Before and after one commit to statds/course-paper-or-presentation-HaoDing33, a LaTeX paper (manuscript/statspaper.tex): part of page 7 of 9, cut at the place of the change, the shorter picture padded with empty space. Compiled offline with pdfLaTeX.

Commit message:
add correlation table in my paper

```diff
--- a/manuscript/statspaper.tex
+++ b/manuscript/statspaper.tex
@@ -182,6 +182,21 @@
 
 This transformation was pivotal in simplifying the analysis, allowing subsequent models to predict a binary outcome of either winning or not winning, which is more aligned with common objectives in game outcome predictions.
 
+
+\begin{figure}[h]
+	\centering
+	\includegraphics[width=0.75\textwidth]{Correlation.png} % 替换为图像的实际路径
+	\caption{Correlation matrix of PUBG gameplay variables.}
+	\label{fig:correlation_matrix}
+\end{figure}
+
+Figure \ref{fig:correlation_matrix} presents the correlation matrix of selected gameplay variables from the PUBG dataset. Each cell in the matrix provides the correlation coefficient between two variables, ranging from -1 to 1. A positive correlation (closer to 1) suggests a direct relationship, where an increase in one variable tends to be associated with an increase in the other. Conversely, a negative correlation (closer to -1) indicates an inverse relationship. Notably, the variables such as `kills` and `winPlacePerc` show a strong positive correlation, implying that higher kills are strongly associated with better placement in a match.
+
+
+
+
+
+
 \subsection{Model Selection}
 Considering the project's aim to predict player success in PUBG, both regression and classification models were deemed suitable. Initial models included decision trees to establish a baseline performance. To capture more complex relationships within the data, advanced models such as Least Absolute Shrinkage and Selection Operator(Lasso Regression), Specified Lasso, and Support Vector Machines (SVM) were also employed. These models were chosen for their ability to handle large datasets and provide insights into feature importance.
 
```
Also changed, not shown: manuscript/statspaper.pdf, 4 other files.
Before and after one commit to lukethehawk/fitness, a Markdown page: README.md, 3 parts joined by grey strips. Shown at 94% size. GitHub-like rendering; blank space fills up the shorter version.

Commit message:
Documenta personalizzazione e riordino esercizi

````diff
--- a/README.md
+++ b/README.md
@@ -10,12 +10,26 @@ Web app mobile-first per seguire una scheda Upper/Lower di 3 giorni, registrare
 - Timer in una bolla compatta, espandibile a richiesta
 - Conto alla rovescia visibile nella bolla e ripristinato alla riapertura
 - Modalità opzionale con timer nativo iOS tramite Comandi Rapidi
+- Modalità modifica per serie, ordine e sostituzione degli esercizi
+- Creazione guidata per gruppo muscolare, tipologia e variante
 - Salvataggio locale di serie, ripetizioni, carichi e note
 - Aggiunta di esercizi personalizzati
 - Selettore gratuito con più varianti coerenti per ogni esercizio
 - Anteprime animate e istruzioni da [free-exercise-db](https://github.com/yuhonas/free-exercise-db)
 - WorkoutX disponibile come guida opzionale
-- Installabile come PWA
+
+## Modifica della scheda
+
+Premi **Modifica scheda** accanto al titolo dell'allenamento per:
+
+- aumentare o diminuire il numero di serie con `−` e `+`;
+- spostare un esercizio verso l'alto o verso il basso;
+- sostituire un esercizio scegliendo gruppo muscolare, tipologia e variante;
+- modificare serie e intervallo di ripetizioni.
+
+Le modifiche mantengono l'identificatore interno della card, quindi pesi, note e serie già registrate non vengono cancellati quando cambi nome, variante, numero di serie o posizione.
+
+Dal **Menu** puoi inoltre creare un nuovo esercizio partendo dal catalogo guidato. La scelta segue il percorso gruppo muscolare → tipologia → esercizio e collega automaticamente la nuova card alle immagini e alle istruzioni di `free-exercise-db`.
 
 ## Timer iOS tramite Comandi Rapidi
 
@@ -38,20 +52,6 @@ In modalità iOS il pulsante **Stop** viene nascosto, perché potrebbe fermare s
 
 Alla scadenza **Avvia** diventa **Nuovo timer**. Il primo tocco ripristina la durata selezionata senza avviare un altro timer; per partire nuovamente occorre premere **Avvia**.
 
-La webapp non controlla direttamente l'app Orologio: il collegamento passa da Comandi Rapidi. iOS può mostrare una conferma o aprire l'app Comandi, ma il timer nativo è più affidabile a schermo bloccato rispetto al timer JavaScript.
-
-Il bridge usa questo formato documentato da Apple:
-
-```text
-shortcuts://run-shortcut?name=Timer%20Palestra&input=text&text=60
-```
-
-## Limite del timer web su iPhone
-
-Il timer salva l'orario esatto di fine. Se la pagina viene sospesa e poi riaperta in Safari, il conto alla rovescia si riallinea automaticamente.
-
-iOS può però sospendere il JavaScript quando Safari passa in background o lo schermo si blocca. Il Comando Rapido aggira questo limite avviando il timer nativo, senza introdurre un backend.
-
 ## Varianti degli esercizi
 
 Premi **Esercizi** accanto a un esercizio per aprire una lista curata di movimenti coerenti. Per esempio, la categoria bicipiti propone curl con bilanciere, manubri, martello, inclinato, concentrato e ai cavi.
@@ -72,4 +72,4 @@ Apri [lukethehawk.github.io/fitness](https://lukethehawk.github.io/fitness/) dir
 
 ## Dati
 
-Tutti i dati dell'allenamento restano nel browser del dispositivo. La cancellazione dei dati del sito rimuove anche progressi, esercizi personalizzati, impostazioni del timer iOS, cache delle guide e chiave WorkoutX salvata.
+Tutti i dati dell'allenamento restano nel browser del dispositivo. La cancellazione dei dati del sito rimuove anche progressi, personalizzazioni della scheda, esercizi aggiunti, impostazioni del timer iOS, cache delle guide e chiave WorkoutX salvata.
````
* * * * *
▶ _EXERCISE DIRECTIONS_: Exactly as shown above, copy out the material.

▶ _EXERCISE SOLUTION_:
Before and after one commit to statds/course-paper-or-presentation-HaoDing33, a LaTeX paper (manuscript/statspaper.tex): part of page 7 of 9, cut at the place of the change, the shorter picture padded with empty space. Compiled offline with pdfLaTeX.

Commit message:
add correlation table in my paper

```diff
--- a/manuscript/statspaper.tex
+++ b/manuscript/statspaper.tex
@@ -182,6 +182,21 @@
 
 This transformation was pivotal in simplifying the analysis, allowing subsequent models to predict a binary outcome of either winning or not winning, which is more aligned with common objectives in game outcome predictions.
 
+
+\begin{figure}[h]
+	\centering
+	\includegraphics[width=0.75\textwidth]{Correlation.png} % 替换为图像的实际路径
+	\caption{Correlation matrix of PUBG gameplay variables.}
+	\label{fig:correlation_matrix}
+\end{figure}
+
+Figure \ref{fig:correlation_matrix} presents the correlation matrix of selected gameplay variables from the PUBG dataset. Each cell in the matrix provides the correlation coefficient between two variables, ranging from -1 to 1. A positive correlation (closer to 1) suggests a direct relationship, where an increase in one variable tends to be associated with an increase in the other. Conversely, a negative correlation (closer to -1) indicates an inverse relationship. Notably, the variables such as `kills` and `winPlacePerc` show a strong positive correlation, implying that higher kills are strongly associated with better placement in a match.
+
+
+
+
+
+
 \subsection{Model Selection}
 Considering the project's aim to predict player success in PUBG, both regression and classification models were deemed suitable. Initial models included decision trees to establish a baseline performance. To capture more complex relationships within the data, advanced models such as Least Absolute Shrinkage and Selection Operator(Lasso Regression), Specified Lasso, and Support Vector Machines (SVM) were also employed. These models were chosen for their ability to handle large datasets and provide insights into feature importance.
 
```
Also changed, not shown: manuscript/statspaper.pdf, 4 other files.
Before and after one commit to lukethehawk/fitness, a Markdown page: README.md, 3 parts joined by grey strips. Shown at 94% size. GitHub-like rendering; blank space fills up the shorter version.

Commit message:
Documenta personalizzazione e riordino esercizi

````diff
--- a/README.md
+++ b/README.md
@@ -10,12 +10,26 @@ Web app mobile-first per seguire una scheda Upper/Lower di 3 giorni, registrare
 - Timer in una bolla compatta, espandibile a richiesta
 - Conto alla rovescia visibile nella bolla e ripristinato alla riapertura
 - Modalità opzionale con timer nativo iOS tramite Comandi Rapidi
+- Modalità modifica per serie, ordine e sostituzione degli esercizi
+- Creazione guidata per gruppo muscolare, tipologia e variante
 - Salvataggio locale di serie, ripetizioni, carichi e note
 - Aggiunta di esercizi personalizzati
 - Selettore gratuito con più varianti coerenti per ogni esercizio
 - Anteprime animate e istruzioni da [free-exercise-db](https://github.com/yuhonas/free-exercise-db)
 - WorkoutX disponibile come guida opzionale
-- Installabile come PWA
+
+## Modifica della scheda
+
+Premi **Modifica scheda** accanto al titolo dell'allenamento per:
+
+- aumentare o diminuire il numero di serie con `−` e `+`;
+- spostare un esercizio verso l'alto o verso il basso;
+- sostituire un esercizio scegliendo gruppo muscolare, tipologia e variante;
+- modificare serie e intervallo di ripetizioni.
+
+Le modifiche mantengono l'identificatore interno della card, quindi pesi, note e serie già registrate non vengono cancellati quando cambi nome, variante, numero di serie o posizione.
+
+Dal **Menu** puoi inoltre creare un nuovo esercizio partendo dal catalogo guidato. La scelta segue il percorso gruppo muscolare → tipologia → esercizio e collega automaticamente la nuova card alle immagini e alle istruzioni di `free-exercise-db`.
 
 ## Timer iOS tramite Comandi Rapidi
 
@@ -38,20 +52,6 @@ In modalità iOS il pulsante **Stop** viene nascosto, perché potrebbe fermare s
 
 Alla scadenza **Avvia** diventa **Nuovo timer**. Il primo tocco ripristina la durata selezionata senza avviare un altro timer; per partire nuovamente occorre premere **Avvia**.
 
-La webapp non controlla direttamente l'app Orologio: il collegamento passa da Comandi Rapidi. iOS può mostrare una conferma o aprire l'app Comandi, ma il timer nativo è più affidabile a schermo bloccato rispetto al timer JavaScript.
-
-Il bridge usa questo formato documentato da Apple:
-
-```text
-shortcuts://run-shortcut?name=Timer%20Palestra&input=text&text=60
-```
-
-## Limite del timer web su iPhone
-
-Il timer salva l'orario esatto di fine. Se la pagina viene sospesa e poi riaperta in Safari, il conto alla rovescia si riallinea automaticamente.
-
-iOS può però sospendere il JavaScript quando Safari passa in background o lo schermo si blocca. Il Comando Rapido aggira questo limite avviando il timer nativo, senza introdurre un backend.
-
 ## Varianti degli esercizi
 
 Premi **Esercizi** accanto a un esercizio per aprire una lista curata di movimenti coerenti. Per esempio, la categoria bicipiti propone curl con bilanciere, manubri, martello, inclinato, concentrato e ai cavi.
@@ -72,4 +72,4 @@ Apri [lukethehawk.github.io/fitness](https://lukethehawk.github.io/fitness/) dir
 
 ## Dati
 
-Tutti i dati dell'allenamento restano nel browser del dispositivo. La cancellazione dei dati del sito rimuove anche progressi, esercizi personalizzati, impostazioni del timer iOS, cache delle guide e chiave WorkoutX salvata.
+Tutti i dati dell'allenamento restano nel browser del dispositivo. La cancellazione dei dati del sito rimuove anche progressi, personalizzazioni della scheda, esercizi aggiunti, impostazioni del timer iOS, cache delle guide e chiave WorkoutX salvata.
````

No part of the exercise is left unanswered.